PARADISE, Calif. — It’s hard to recognize Paradise.
It is heaps of melted metal. It is scorched pine trees. It is a place where things used to be, before a fire destroyed nearly 19,000 structures and killed 86 people in November 2018.
But on Friday night, Paradise looked like home again. Thousands of people filled the stands at Om Wraith Field at Paradise High School — which was spared from the flames — to watch the football team missing more than a third of its players play its first game since losing everything.
Girls wore ribbons in their hair and glitter on their faces. Boys wore jerseys with the sleeves rolled up. People stood in line to order hot dogs at the concession stand, then were given a paper plate with a bun and told to walk around the corner and pick one off the grill.
‘‘I recognize this,’’ 43-year-old Shannon Stoneman said as she looked around at faces she had not seen in nearly 10 months.
Stoneman lost her home, her grocery store, her gas station, her favorite restaurant, and everything else she knew in the fire. She had to move more than 130 miles (210 kilometers) away, putting her two teenage daughters into another school. But when she heard about the Paradise High School football team playing again, she took the day off from work and came back to watch.
‘‘Our hearts are here, even if our homes aren’t,’’ she said.
Senior running back Lukas Hartley could feel the pressure. In the first quarter, shortly after the team had entered the field through the home stands while Johnny Cash’s ‘‘God’s Gonna Cut You Down’’ played on the speakers, he threw up on the field as his emotions got the best of him. He sat out two plays, before returning and running over a defender to score a touchdown.
Paradise was up 7-0 when they lined up for their second possession of the game. Senior wide receiver Mason Cowan lined up to the right side of the field and noticed the other team was not looking at him. He signaled to quarterback Danny Bettencourt. Sixty-four yards and an extra point later, it was 14-0 and the rout was on. Paradise would win the game 42-0.

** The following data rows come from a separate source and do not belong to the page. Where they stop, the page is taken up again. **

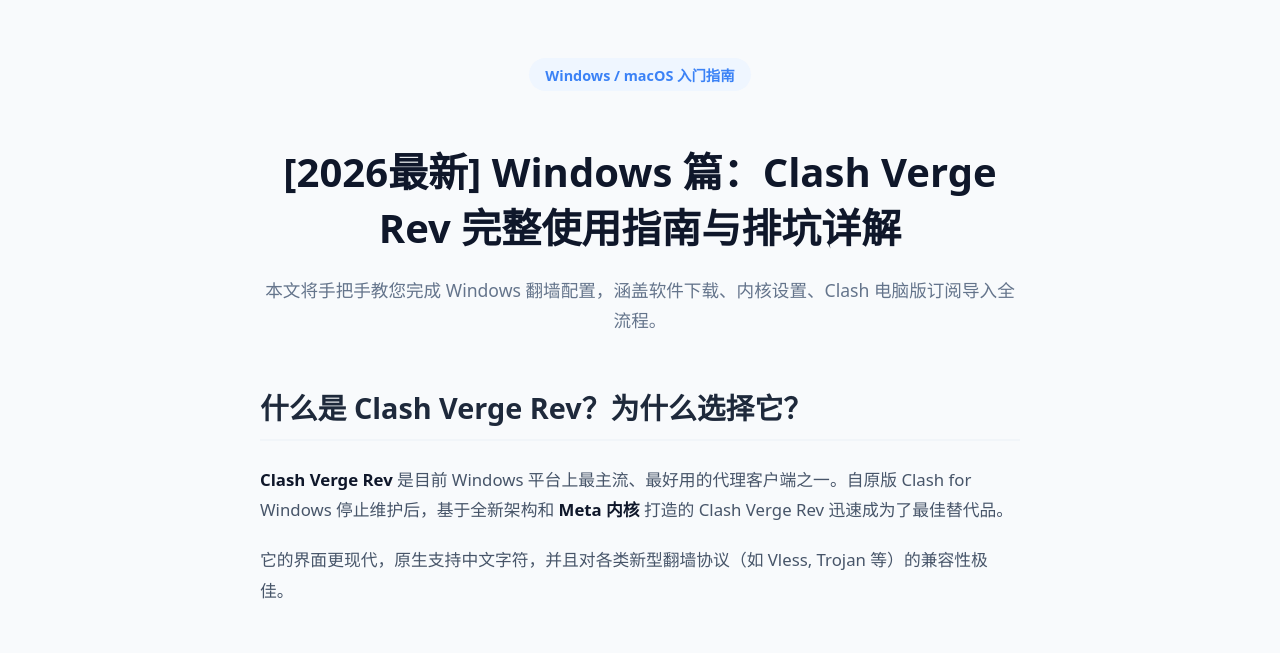
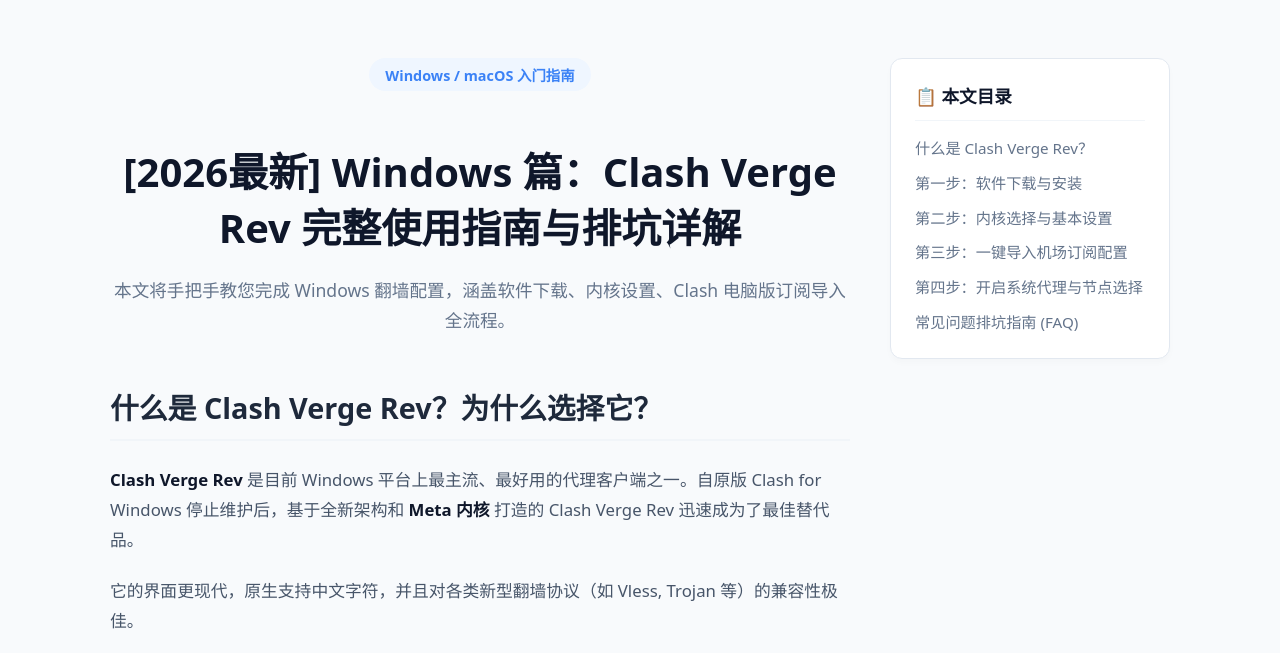
Before and after one commit to kelvinchong6880-gif/haoyongjichang.com, an Astro site: page /guide/clash-verge-rev in a window 1280 px wide. Shown: the part 67-720 px from the top of the page. Built offline with nearby package versions, Linux system fonts and the light colour scheme; Astro itself is replaced by a stand-in of ours.

Commit message:
Add sticky table of contents to tutorial articles for better navigation

```diff
--- a/src/pages/guide/clash-verge-rev/index.astro
+++ b/src/pages/guide/clash-verge-rev/index.astro
@@ -6,19 +6,20 @@ import BaseLayout from '../../../layouts/BaseLayout.astro';
   title="[2026最新] Windows 篇：Clash Verge Rev 完整使用指南与排坑详解"
   description="详细的 Clash Verge Rev 教程，为您提供最全面的 Windows 翻墙配置和 Clash 电脑版订阅导入方法。包含软件安装、Meta内核选择、一键导入与系统代理设置，及常见问题排坑。"
 >
-  <article class="tutorial-article page-shell">
-    <div class="article-header">
+  <div class="tutorial-container page-shell">
+    <article class="tutorial-article">
+      <div class="article-header">
       <div class="ah-meta">Windows / macOS 入门指南</div>
       <h1 class="ah-title">[2026最新] Windows 篇：Clash Verge Rev 完整使用指南与排坑详解</h1>
       <p class="ah-desc">本文将手把手教您完成 Windows 翻墙配置，涵盖软件下载、内核设置、Clash 电脑版订阅导入全流程。</p>
     </div>
 
     <div class="article-content">
-      <h2>什么是 Clash Verge Rev？为什么选择它？</h2>
+      <h2 id="intro">什么是 Clash Verge Rev？为什么选择它？</h2>
       <p><strong>Clash Verge Rev</strong> 是目前 Windows 平台上最主流、最好用的代理客户端之一。自原版 Clash for Windows 停止维护后，基于全新架构和 <strong>Meta 内核</strong> 打造的 Clash Verge Rev 迅速成为了最佳替代品。</p>
       <p>它的界面更现代，原生支持中文字符，并且对各类新型翻墙协议（如 Vless, Trojan 等）的兼容性极佳。</p>
 
-      <h2>第一步：软件下载与安装</h2>
+      <h2 id="step1">第一步：软件下载与安装</h2>
       <p>在开始配置之前，您需要先下载官方最新版本的客户端：</p>
       <ul>
         <li><strong>官方 GitHub 仓库发布页：</strong>前往 GitHub 搜索 <code>clash-verge-rev/clash-verge-rev</code> 的 Releases 页面。</li>
@@ -26,14 +27,14 @@ import BaseLayout from '../../../layouts/BaseLayout.astro';
         <li>下载完成后，双击安装包，按照提示默认安装即可。</li>
       </ul>
 
-      <h2>第二步：内核选择与基本设置</h2>
+      <h2 id="step2">第二步：内核选择与基本设置</h2>
       <p>安装完成后，首次打开软件，我们需要进行一些基础设置来保证后续的稳定运行。</p>
       <h3>选择 Meta 内核</h3>
       <p>在左侧导航栏点击 <strong>“设置” (Settings)</strong>，找到“内核”选项卡。强烈建议将内核切换为 <strong>Clash Meta</strong>（部分版本中称为 Alpha 或 Mihomo）。Meta 内核不仅连接速度更快，还能完美解析很多新式机场的订阅节点。</p>
       <h3>语言设置为中文</h3>
       <p>通常安装包已内置中文。如果是英文界面，同样在“设置”的通用 (General) 标签页中，将语言 (Language) 切换为 <code>zh-CN</code>。</p>
 
-      <h2>第三步：一键导入机场订阅配置</h2>
+      <h2 id="step3">第三步：一键导入机场订阅配置</h2>
       <p>要让客户端工作，最关键的一步是进行 <strong>Clash 电脑版订阅导入</strong>。</p>
 
       <h3>1. 获取 Clash 订阅链接</h3>
@@ -52,7 +53,7 @@ import BaseLayout from '../../../layouts/BaseLayout.astro';
         <li>导入成功后，列表中会出现您的机场配置卡片，<strong>单击选中该卡片</strong>（卡片背景变色或打勾表示已激活）。</li>
       </ul>
 
-      <h2>第四步：开启系统代理与节点选择</h2>
+      <h2 id="step4">第四步：开启系统代理与节点选择</h2>
       <h3>设置系统代理与开机自启</h3>
       <p>订阅导入并选中后，还需要让电脑的网络接管到 Clash 上：</p>
       <ul>
@@ -73,7 +74,7 @@ import BaseLayout from '../../../layouts/BaseLayout.astro';
 
       <hr />
 
-      <h2>常见问题排坑指南 (FAQ)</h2>
+      <h2 id="faq">常见问题排坑指南 (FAQ)</h2>
       <div class="faq-list">
         <div class="faq-item">
           <h3>Q1: 为什么导入了订阅，但测速全部显示 Timeout（超时）？</h3>
@@ -93,13 +94,36 @@ import BaseLayout from '../../../layouts/BaseLayout.astro';
         </div>
       </div>
     </div>
-  </article>
+    </article>
+
+    <aside class="tutorial-sidebar">
+      <div class="toc-sticky">
+        <h3>📋 本文目录</h3>
+        <ul class="toc-list">
+          <li><a href="#intro">什么是 Clash Verge Rev？</a></li>
+          <li><a href="#step1">第一步：软件下载与安装</a></li>
+          <li><a href="#step2">第二步：内核选择与基本设置</a></li>
+          <li><a href="#step3">第三步：一键导入机场订阅配置</a></li>
+          <li><a href="#step4">第四步：开启系统代理与节点选择</a></li>
+          <li><a href="#faq">常见问题排坑指南 (FAQ)</a></li>
+        </ul>
+      </div>
+    </aside>
+  </div>
 
   <style is:inline>
-    .tutorial-article {
-      max-width: 800px;
+    .tutorial-container {
+      display: flex;
+      gap: 40px;
+      max-width: 1100px;
       margin: 0 auto;
       padding: 60px 20px 100px 20px;
+      align-items: flex-start;
+    }
+
+    .tutorial-article {
+      flex: 1;
+      min-width: 0;
     }
 
     .article-header {
@@ -236,7 +260,64 @@ import BaseLayout from '../../../layouts/BaseLayout.astro';
       font-size: 1rem;
     }
 
+    .tutorial-sidebar {
+      width: 280px;
+      flex-shrink: 0;
+      display: none;
+    }
+
+    @media (min-width: 1024px) {
+      .tutorial-sidebar {
+        display: block;
+      }
+    }
+
+    .toc-sticky {
+      position: sticky;
+      top: 100px;
+      background: #ffffff;
+      border: 1px solid #e2e8f0;
+      border-radius: 12px;
+      padding: 24px;
+      box-shadow: 0 4px 6px rgba(0,0,0,0.02);
+    }
+
+    .toc-sticky h3 {
+      font-size: 1.1rem;
+      color: #0f172a;
+      margin-top: 0;
+      margin-bottom: 16px;
+      font-weight: 700;
+      border-bottom: 1px solid #f1f5f9;
+      padding-bottom: 12px;
+    }
+
+    .toc-list {
+      list-style: none;
+      padding: 0;
+      margin: 0;
+      display: flex;
+      flex-direction: column;
+      gap: 12px;
+    }
+
+    .toc-list li a {
+      color: #64748b;
+      text-decoration: none;
+      font-size: 0.95rem;
+      transition: color 0.2s;
+      display: block;
+      line-height: 1.5;
+    }
+
+    .toc-list li a:hover {
+      color: #3b82f6;
+    }
+
     @media (max-width: 768px) {
+      .tutorial-container {
+        padding-top: 40px;
+      }
       .ah-title { font-size: 2rem; }
       .article-content h2 { font-size: 1.5rem; }
       .article-content p, .article-content li { font-size: 1rem; }
--- a/src/pages/guide/shadowrocket/index.astro
+++ b/src/pages/guide/shadowrocket/index.astro
@@ -6,18 +6,19 @@ import BaseLayout from '../../../layouts/BaseLayout.astro';
   title="[2026最新] iOS 篇：Shadowrocket（小火箭）新手快速上手与节点添加及排坑指南"
   description="史上最详细的苹果手机小火箭使用教程。教您如何使用美区 Apple ID 下载 Shadowrocket，快速进行节点导入，并详解分流模式配置，轻松实现 iOS 翻墙。"
 >
-  <article class="tutorial-article page-shell">
-    <div class="article-header">
+  <div class="tutorial-container page-shell">
+    <article class="tutorial-article">
+      <div class="article-header">
       <div class="ah-meta">iPhone / iPad 必看指南</div>
       <h1 class="ah-title">[2026最新] iOS 篇：Shadowrocket（小火箭）新手快速上手与节点添加及排坑指南</h1>
       <p class="ah-desc">本文旨在解决苹果 iOS 设备翻墙的最大门槛，手把手教您获取美区 Apple ID、下载正版小火箭，以及完成节点导入与全局/配置分流设置。</p>
     </div>
 
     <div class="article-content">
-      <h2>为什么苹果手机翻墙首选 Shadowrocket？</h2>
+      <h2 id="intro">为什么苹果手机翻墙首选 Shadowrocket？</h2>
       <p><strong>Shadowrocket</strong>（国内俗称“小火箭”）是 iOS 平台上知名度最高、用户基数最大的科学上网工具。它支持 Shadowsocks、Vmess、Trojan、VLESS 等几乎所有主流的代理协议，且占用的系统资源极低。只要在 iPhone 或 iPad 上安装了它，您就可以轻松接管全局网络，实现科学上网。</p>
 
-      <h2>第一步：如何下载正版 Shadowrocket？（美区 Apple ID 攻略）</h2>
+      <h2 id="step1">第一步：如何下载正版 Shadowrocket？（美区 Apple ID 攻略）</h2>
       <p>这是 iOS 端翻墙最大的门槛。由于政策原因，中国大陆区的 App Store 是无法搜索并下载 Shadowrocket 的，且该软件在海外区售价为 <strong>$2.99</strong>。要下载它，您必须使用海外（如美区、港区）的 Apple ID。</p>
 
       <h3>方案 A：自行注册美区 Apple ID 并充值（适合动手能力强）</h3>
@@ -35,7 +36,7 @@ import BaseLayout from '../../../layouts/BaseLayout.astro';
         <p>如果您卡在了下载这一步，或者您当前的节点总是断流，推荐查看我们的 <a href="/best-value-airport/">高性价比专线机场推荐</a> 榜单。榜单内的诸多优质机场不仅原生支持 Shadowrocket 协议的一键导入，还会在后台直接提供<strong>美区共享 Apple ID</strong> 协助您免费下载客户端，省去几十块钱的购买费用！</p>
       </div>
 
-      <h2>第二步：Shadowrocket 节点导入教程</h2>
+      <h2 id="step2">第二步：Shadowrocket 节点导入教程</h2>
       <p>安装好小火箭后，接下来需要将您的机场订阅导入进软件。小火箭支持多种导入方式，最常用的是“扫码”和“订阅链接”。</p>
 
       <h3>方式 1：一键导入 / 订阅链接导入（最常用）</h3>
@@ -48,7 +49,7 @@ import BaseLayout from '../../../layouts/BaseLayout.astro';
       <h3>方式 2：二维码扫描导入</h3>
       <p>如果您是在电脑上查看机场后台，可以使用小火箭左上角的 <strong>“扫一扫”</strong> 图标，直接扫描电脑屏幕上的节点或订阅二维码，即可瞬间完成导入。</p>
 
-      <h2>第三步：分流模式选择与开启代理</h2>
+      <h2 id="step3">第三步：分流模式选择与开启代理</h2>
       <p>导入成功后，您会在首页看到长长的节点列表。在开启连接之前，请先了解下方的 <strong>“全局路由 (Global Routing)”</strong> 选项，这决定了您的流量走向：</p>
 
       <h3>三种核心分流模式解析：</h3>
@@ -63,7 +64,7 @@ import BaseLayout from '../../../layouts/BaseLayout.astro';
 
       <hr />
 
-      <h2>常见问题排坑指南 (FAQ)</h2>
+      <h2 id="faq">常见问题排坑指南 (FAQ)</h2>
       <div class="faq-list">
         <div class="faq-item">
           <h3>Q1: 为什么提示“无法验证服务器”或所有节点都 Ping 不通？</h3>
@@ -83,13 +84,35 @@ import BaseLayout from '../../../layouts/BaseLayout.astro';
         </div>
       </div>
     </div>
-  </article>
+    </article>
+
+    <aside class="tutorial-sidebar">
+      <div class="toc-sticky">
+        <h3>📋 本文目录</h3>
+        <ul class="toc-list">
+          <li><a href="#intro">为什么首选 Shadowrocket？</a></li>
+          <li><a href="#step1">第一步：如何下载正版小火箭？</a></li>
+          <li><a href="#step2">第二步：节点订阅导入教程</a></li>
+          <li><a href="#step3">第三步：分流模式选择与开启</a></li>
+          <li><a href="#faq">常见问题排坑指南 (FAQ)</a></li>
+        </ul>
+      </div>
+    </aside>
+  </div>
 
   <style is:inline>
-    .tutorial-article {
-      max-width: 800px;
+    .tutorial-container {
+      display: flex;
+      gap: 40px;
+      max-width: 1100px;
       margin: 0 auto;
       padding: 60px 20px 100px 20px;
+      align-items: flex-start;
+    }
+
+    .tutorial-article {
+      flex: 1;
+      min-width: 0;
     }
 
     .article-header {
@@ -226,7 +249,64 @@ import BaseLayout from '../../../layouts/BaseLayout.astro';
       font-size: 1rem;
     }
 
+    .tutorial-sidebar {
+      width: 280px;
+      flex-shrink: 0;
+      display: none;
+    }
+
+    @media (min-width: 1024px) {
+      .tutorial-sidebar {
+        display: block;
+      }
+    }
+
+    .toc-sticky {
+      position: sticky;
+      top: 100px;
+      background: #ffffff;
+      border: 1px solid #e2e8f0;
+      border-radius: 12px;
+      padding: 24px;
+      box-shadow: 0 4px 6px rgba(0,0,0,0.02);
+    }
+
+    .toc-sticky h3 {
+      font-size: 1.1rem;
+      color: #0f172a;
+      margin-top: 0;
+      margin-bottom: 16px;
+      font-weight: 700;
+      border-bottom: 1px solid #f1f5f9;
+      padding-bottom: 12px;
+    }
+
+    .toc-list {
+      list-style: none;
+      padding: 0;
+      margin: 0;
+      display: flex;
+      flex-direction: column;
+      gap: 12px;
+    }
+
+    .toc-list li a {
+      color: #64748b;
+      text-decoration: none;
+      font-size: 0.95rem;
+      transition: color 0.2s;
+      display: block;
+      line-height: 1.5;
+    }
+
+    .toc-list li a:hover {
+      color: #3b82f6;
+    }
+
     @media (max-width: 768px) {
+      .tutorial-container {
+        padding-top: 40px;
+      }
       .ah-title { font-size: 2rem; }
       .article-content h2 { font-size: 1.5rem; }
       .article-content p, .article-content li { font-size: 1rem; }
```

‘‘Everyone felt like, in a way that, we had the town on our back,’’ Hartley said. ‘‘We had the responsibility of winning tonight, so that’s what we went out here and did.’’
For people to come back to Paradise, they have to have something to come back to. Local officials have worked hard to make that happen, and the school system has been a key part of that strategy. Paradise High School met all of the previous semester in an office building by an airport, but school officials worked hard to make sure the senior class graduated on the football field in May just like all the other classes before them.
Pam Beauchamp-Rioux, 51, moved away after losing her home but is still president of the Paradise Little League. Keison McMurray, 34, is living in a friend’s trailer but still coaches a youth football team.
‘‘I think this [game] is going to show people that [Paradise] is not gone,’’ said 38-year-old Jennifer Siemens, who came to the field hours early to reserve a seat, hiding from the sun beneath a pink and blue umbrella. ‘‘So many people have donated and helped us from all over the country. Now they can see why, you know?’’
Jamie Travis was one of the few who did not lose her home. She said the fire stopped about two blocks from her house. She stood near the south end zone on Friday night, a snow cone in her hand, watching friends return to the place she never left.
‘‘It was just hard knowing all your friends and family lost everything and you didn’t,’’ she said. ‘‘Everybody is here again.’’
After the game, the players huddled near the north end zone to celebrate. Coaches praised the players for winning, but said they had so many things to fix when practice resumes Monday. But that could wait.
‘‘Here’s what I pray for you tonight, that you started a healing that’s going to continue for the rest of the season,’’ Assistant Coach Andy Hopper said.
The team stood up and lifted their helmets in the air as they yelled as one: ‘‘Brothers to the bone!’’